Good governance prevents chaos but can’t stop failures due to its people within the organisation if they don’t do the right thing themselves. Companies fail all the time for many reasons, such as obsolescence and changing preferences – this is not the same as “corporate failure” though.
Identifying organisational pain points and friction
Many governance professionals see themselves nowadays as problem solvers. Corporate governance in particular should be all about delivering solutions, not adding to the burden. How does it look in your organisation from where you are sitting? Do you think that everyone shares your view? In this context, governance can be used to identify pain points and friction and, crucially, do something about it.
Governance can also give you the tools to measure intangibles like communication, critical thinking and behaviour. What often holds people back is not a lack of ability but a lack of the right tools, and sometimes language, something that can be fixed easily but only if the need reaches the ears of the decision makers. Governance professionals are fluent in the language of the boardroom so are able to decipher and translate for those outside of that bubble. This is a key part of aligning culture with performance and effective succession planning.
ESG and sustainability
The focus on ESG and sustainability has led to more corporate reporting and public disclosure much of which can be seen as a distraction from the day job. Whereas everyone should want their organisation to be well run and healthy in the long term, most people are paid to make a difference and add value to the organisation they work for on a day-to-day basis.
When talking about governance, and corporate governance in particular, it’s important to be authentic. Be clear on what matters to you and focus on what you can control rather than worry about external factors you cannot. This will then influence what you write about in your annual report and financial statements. It needs to be your story, not what you think others are expecting to read.
The board’s legal responsibility
As a member of the Board, you have a legal responsibility to do the right thing and, on the whole, it’s up to you how you do it.
People often associate governance with meetings and this is true to a certain extent as governance is there to support the decision-making process. However, to be effective, a meeting must have a purpose. Many organisations suffer from “excessive meeting syndrome” whereby every new development, legal or regulatory requirement or project brings about a new committee, forum or working group. It’s often easier to set up something new rather than give the responsibility to something already in place.
Meetings are expensive
The point is that meetings are expensive. The more senior, and, therefore, more well paid you are, the more time you tend to spend in meetings. How many of these are necessary?

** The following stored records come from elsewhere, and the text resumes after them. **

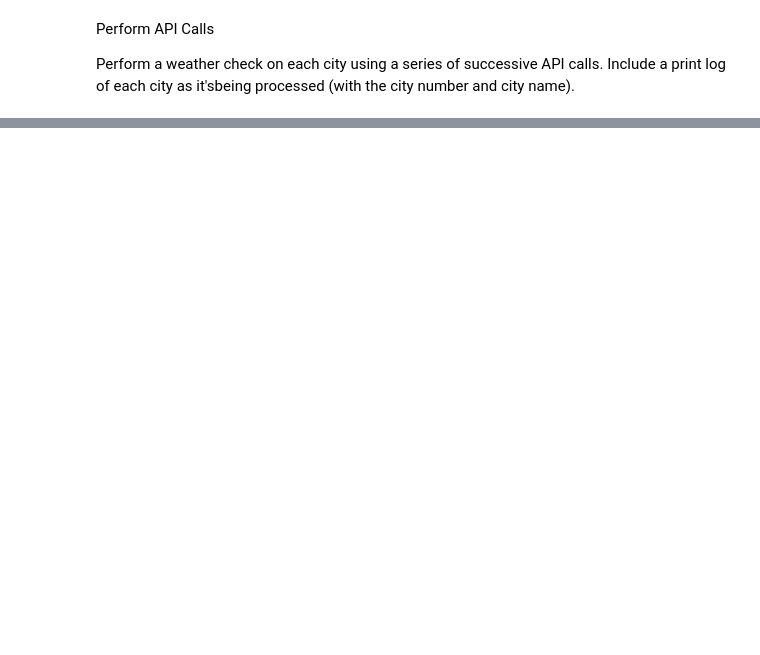
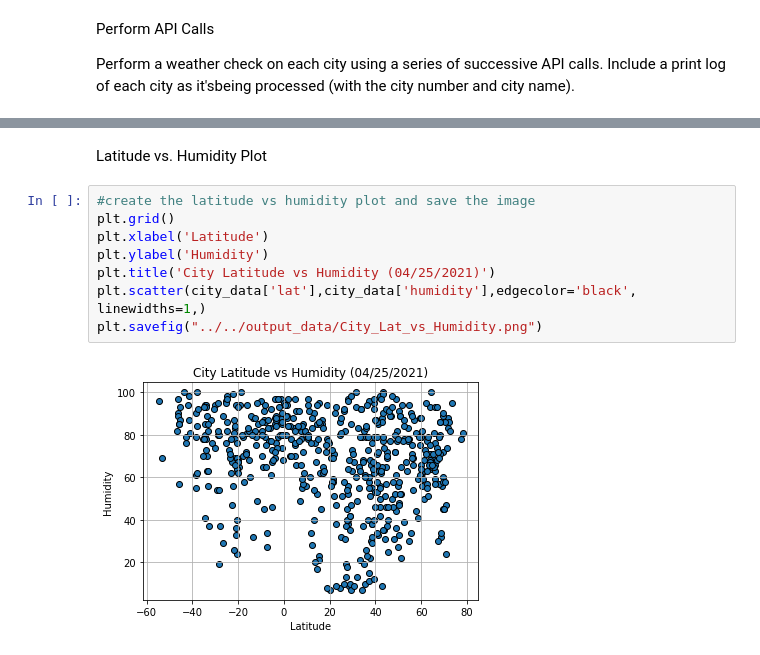
Before and after one commit to cmoore187/python-api-challenge, a Jupyter notebook: output_data/WeatherPy/WeatherPy.ipynb, the cells around one changed output, grey strips where cells are left out. Cells and saved outputs as stored; diff of their text form; blank space fills up the shorter version.

```diff
--- a/output_data/WeatherPy/WeatherPy.ipynb
+++ b/output_data/WeatherPy/WeatherPy.ipynb
@@ -125,0 +187,12 @@ ConnectionError: HTTPSConnectionPool(host='api.openweathermap.org', port=443): M
+# %% [markdown]
+ Latitude vs. Humidity Plot
+# %%
+#create the latitude vs humidity plot and save the image
+plt.grid()
+plt.xlabel('Latitude')
+plt.ylabel('Humidity')
+plt.title('City Latitude vs Humidity (04/25/2021)')
+plt.scatter(city_data['lat'],city_data['humidity'],edgecolor='black', linewidths=1,)
+plt.savefig("../../output_data/City_Lat_vs_Humidity.png")
+# %% [output]
+[figure, added]
```
Also changed, not shown: parts of 33 cells of this notebook, 14 other files.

How many very well-paid hours are spent discussing what needs to be done rather than getting on and doing it?
That’s not to say all meetings are a waste of time and money. They’re not. However, every CFO will recognise how this can be a problem. What can be done?

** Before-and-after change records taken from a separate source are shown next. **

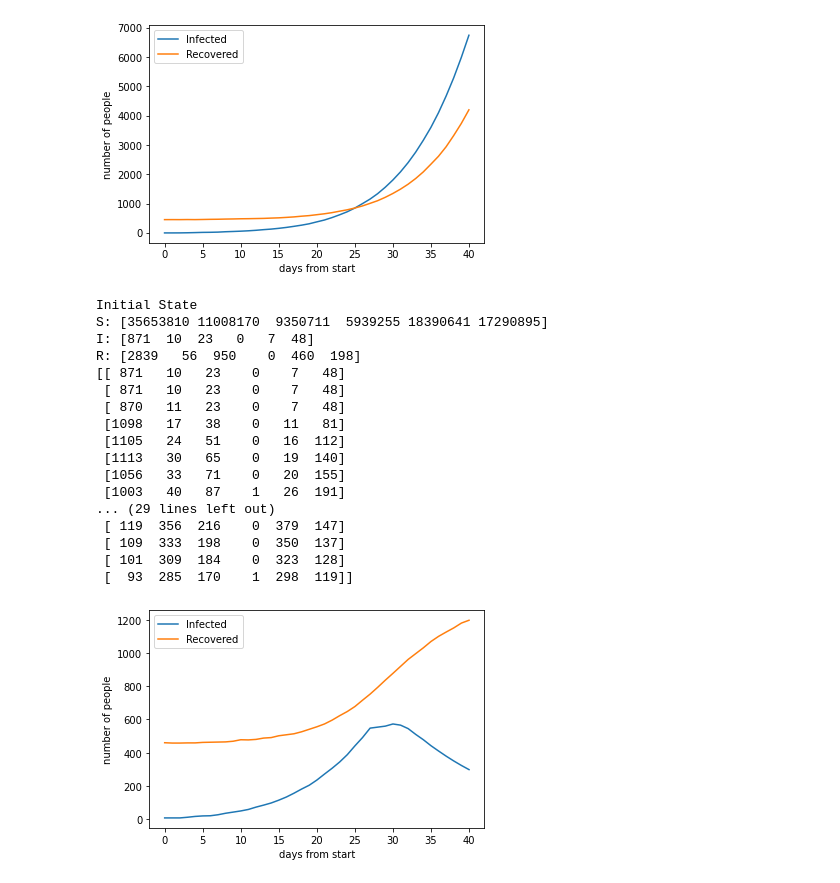
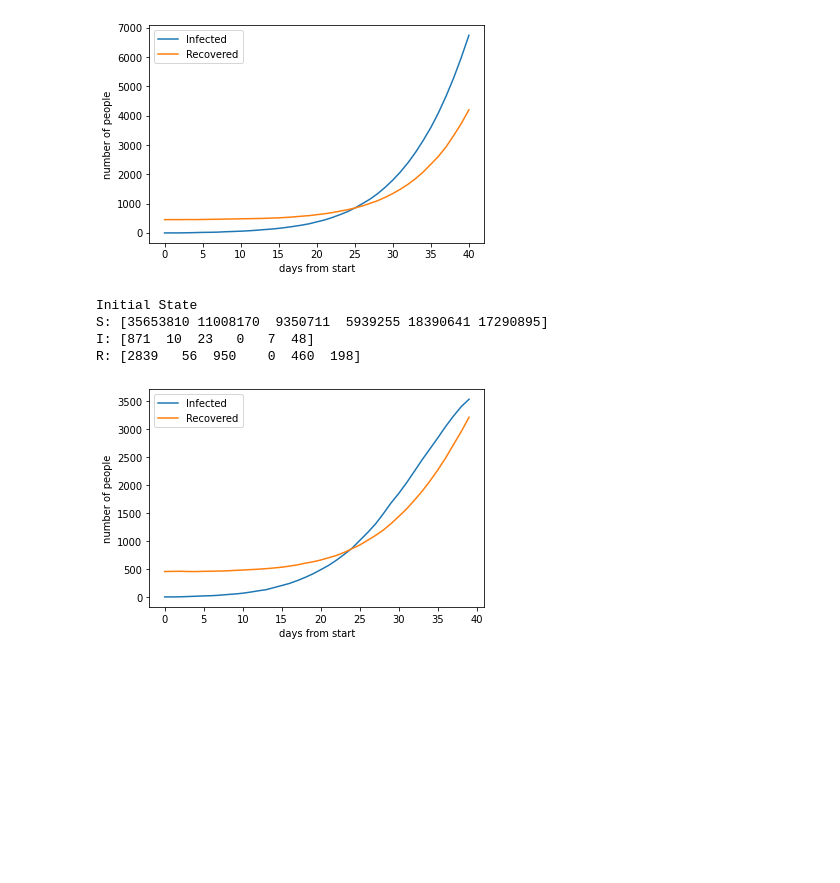
Before and after one commit to hienvanhuynh/appcomponents, a Jupyter notebook: ncov_AppliedMath.ipynb, the cells around one changed output. Saved outputs shown, nothing was run; the diff lists cells and outputs as text; code cells hidden in the pictures; blank space fills up the shorter version.

```diff
--- a/ncov_AppliedMath.ipynb
+++ b/ncov_AppliedMath.ipynb
@@ -801,7 +783,7 @@ detectDay = 5
 #https://blog.vinbigdata.org/tim-hieu-ve-mot-mo-hinh-du-bao-dich-covid-19-tu-vu-han/?fbclid=IwAR3c5YWqwc6u3KjYj5u0mQP5arDrN52EXgOF2ihTqe1zJ96zMQo-9twG53s
 commonSpreadRate = 2.3/(detectDay - beginSpread)
 spreadRate = [commonSpreadRate] * 6
-spreadRateScale = np.array([[500, 1], [1000, 0.3]])
+spreadRateScale = np.array([[1500, 2], [7000, 1]])
 #With our calculating,
 #       the spread rate of covid 19 in Vietnam from 2019 to 2021-07-05 is 2.3,
 #       but for credit purpose, we use 2.68
@@ -815,9 +797,9 @@ recoverRate = 1/14
 Ss = np.array([S])
 Is = np.array([I])
 Rs = np.array([R])
-#NewInfecteds = np.array([I])
+NewInfecteds = np.array([I])
 #for everyday calculate the change of SIR status in each region
-sdate = date(2021, 5, 27)   # start date
+sdate = date(2021, 5, 28)   # start date
 edate = date(2021, 7, 5)   # end date
 delta = edate - sdate       # as timedelta
 for i in range(delta.days + 1):
@@ -849,6 +831,7 @@ for i in range(delta.days + 1):
       S[area_iter1] = areaPopulation[area_iter1] - I[area_iter1] - R[area_iter1]
       S[area_iter2] = areaPopulation[area_iter2] - I[area_iter2] - R[area_iter2]
   #SIR evolution
+  NewInfecteds = np.insert(NewInfecteds, len(NewInfecteds), [0,0,0,0,0,0], axis=0)
   #for each region
   for area in range(6):
     if i < beginSpread:
@@ -862,45 +845,33 @@ for i in range(delta.days + 1):
       newInfected = spreadRate[area] * S[area] / areaPopulation[area] * (Is[i-beginSpread, area]-Is[i-detectDay, area])
       recovered = recoverRate * Is[i, area]
     if newInfected < 0:
       newInfected = 0
     if recovered < 0:
       recovered = 0
     #update
+    NewInfecteds[i, area] = newInfected
     R[area] += recovered
     I[area] += newInfected - recovered
     S[area] = areaPopulation[area] - I[area] - R[area]
     if I[area] > spreadRateScale[0, 0]:
       spreadRate[area] = spreadRateScale[0,1] / (detectDay - beginSpread)
     if I[area] > spreadRateScale[1, 0]:
       spreadRate[area] = spreadRateScale[1,1] / (detectDay - beginSpread)
   #add to trace of SIR through time
   Ss = np.insert(Ss, len(Ss), S, axis=0)
   Is = np.insert(Is, len(Is), I, axis=0)
   Rs = np.insert(Rs, len(Rs), R, axis=0)
-print(Is)
+
 #plt.plot(range((edate - sdate).days + 1+1),Ss[:,4], label="Suspected")
 plt.plot(range((edate - sdate).days + 1+1),Is[:,4], label="Infected")
 plt.plot(range((edate - sdate).days + 1+1),Rs[:,4], label="Recovered")
 plt.xlabel("days from start")
 plt.ylabel("number of people")
 plt.legend()
 plt.show()
 # %% [output]
 Initial State
 S: [35653810 11008170  9350711  5939255 18390641 17290895]
 I: [871  10  23   0   7  48]
 R: [2839   56  950    0  460  198]
-[[ 871   10   23    0    7   48]
- [ 871   10   23    0    7   48]
- [ 870   11   23    0    7   48]
- [1098   17   38    0   11   81]
- [1105   24   51    0   16  112]
- [1113   30   65    0   19  140]
- [1056   33   71    0   20  155]
- [1003   40   87    1   26  191]
-... (29 lines left out)
- [ 119  356  216    0  379  147]
- [ 109  333  198    0  350  137]
- [ 101  309  184    0  323  128]
- [  93  285  170    1  298  119]]
-[figure, old version]
+[figure, new version]
```
Also changed, not shown: parts of 3 cells of this notebook.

You’ll be familiar with the established governance framework of the Board delegating responsibility to Audit, Nomination, Remuneration Committees, amongst others, using documented terms of reference. Decisions made at these committees are recorded in the minutes and then reported to the Board. Formal meetings have agendas, chairs, matters arising and resolutions. This is core corporate governance and is appropriate and essential for effective, high-level decision making.

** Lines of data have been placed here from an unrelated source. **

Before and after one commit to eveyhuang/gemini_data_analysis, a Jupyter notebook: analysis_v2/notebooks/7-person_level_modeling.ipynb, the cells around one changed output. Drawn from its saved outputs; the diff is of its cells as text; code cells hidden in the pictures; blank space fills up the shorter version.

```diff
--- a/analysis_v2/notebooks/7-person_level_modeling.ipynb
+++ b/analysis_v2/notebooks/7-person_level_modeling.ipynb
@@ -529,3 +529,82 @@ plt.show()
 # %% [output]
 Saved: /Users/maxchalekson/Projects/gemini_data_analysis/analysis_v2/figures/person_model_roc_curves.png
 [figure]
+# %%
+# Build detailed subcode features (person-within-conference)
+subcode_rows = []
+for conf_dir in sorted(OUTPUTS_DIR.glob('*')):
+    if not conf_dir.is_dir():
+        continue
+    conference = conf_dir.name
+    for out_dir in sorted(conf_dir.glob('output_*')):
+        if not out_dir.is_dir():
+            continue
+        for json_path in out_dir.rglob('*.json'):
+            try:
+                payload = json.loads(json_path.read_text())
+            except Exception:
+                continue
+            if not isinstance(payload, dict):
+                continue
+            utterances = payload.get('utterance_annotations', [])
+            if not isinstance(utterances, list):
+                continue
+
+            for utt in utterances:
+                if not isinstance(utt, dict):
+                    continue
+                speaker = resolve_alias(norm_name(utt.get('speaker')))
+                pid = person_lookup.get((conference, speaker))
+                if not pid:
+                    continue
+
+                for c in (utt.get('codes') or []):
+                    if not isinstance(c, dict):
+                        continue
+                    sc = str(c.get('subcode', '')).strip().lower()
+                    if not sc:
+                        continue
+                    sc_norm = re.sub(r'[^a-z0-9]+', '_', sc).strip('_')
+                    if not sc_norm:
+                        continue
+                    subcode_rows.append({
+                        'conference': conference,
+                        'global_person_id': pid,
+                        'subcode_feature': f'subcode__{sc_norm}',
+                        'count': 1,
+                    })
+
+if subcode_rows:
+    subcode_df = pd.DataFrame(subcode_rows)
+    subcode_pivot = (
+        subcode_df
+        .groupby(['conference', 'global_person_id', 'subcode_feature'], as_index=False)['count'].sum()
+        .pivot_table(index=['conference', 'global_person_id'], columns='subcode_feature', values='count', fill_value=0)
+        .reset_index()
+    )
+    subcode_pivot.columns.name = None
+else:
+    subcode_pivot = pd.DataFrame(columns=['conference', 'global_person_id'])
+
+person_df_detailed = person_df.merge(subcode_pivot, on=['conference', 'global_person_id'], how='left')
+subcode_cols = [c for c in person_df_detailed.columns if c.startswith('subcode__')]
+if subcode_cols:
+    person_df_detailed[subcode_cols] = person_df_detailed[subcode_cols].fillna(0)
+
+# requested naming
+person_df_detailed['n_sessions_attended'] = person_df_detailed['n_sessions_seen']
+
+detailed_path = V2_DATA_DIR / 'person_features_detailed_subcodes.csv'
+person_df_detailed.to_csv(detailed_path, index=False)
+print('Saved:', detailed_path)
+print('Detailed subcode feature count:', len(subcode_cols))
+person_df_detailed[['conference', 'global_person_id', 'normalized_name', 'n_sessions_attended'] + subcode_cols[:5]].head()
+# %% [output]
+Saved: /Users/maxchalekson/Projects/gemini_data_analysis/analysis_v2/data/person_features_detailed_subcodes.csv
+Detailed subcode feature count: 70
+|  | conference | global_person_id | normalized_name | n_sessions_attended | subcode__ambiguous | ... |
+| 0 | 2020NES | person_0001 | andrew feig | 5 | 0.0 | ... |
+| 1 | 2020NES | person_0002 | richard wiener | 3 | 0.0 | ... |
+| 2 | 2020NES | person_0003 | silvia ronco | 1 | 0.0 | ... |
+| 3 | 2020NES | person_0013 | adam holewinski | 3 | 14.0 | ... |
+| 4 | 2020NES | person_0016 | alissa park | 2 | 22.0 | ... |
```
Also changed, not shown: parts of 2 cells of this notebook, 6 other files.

The rest of the organisation does not need to function in this way to be effective though. Unfortunately, many have tried to replicate the governance structure at the top in their own department.
If a current meeting taking place in your organisation is essentially a team meeting then call it that. It’s right for your Treasury, Tax and Planning teams, for example, to get together and discuss what’s going on but you don’t always need terms of reference and minutes to make them worthwhile. It all depends on the outputs and where the decision-making authority comes from.
To recap, the whole point of a meeting is to facilitate collective decision making. If no decisions are being made, it’s not a “meeting” in the formal sense – it’s a talking shop, there to build relationships and keep people connected. Governance will always be about people and how they interact but the disciplines and controls governance brings should always be applied appropriately and realistically or valuable resources such as time and money will be wasted.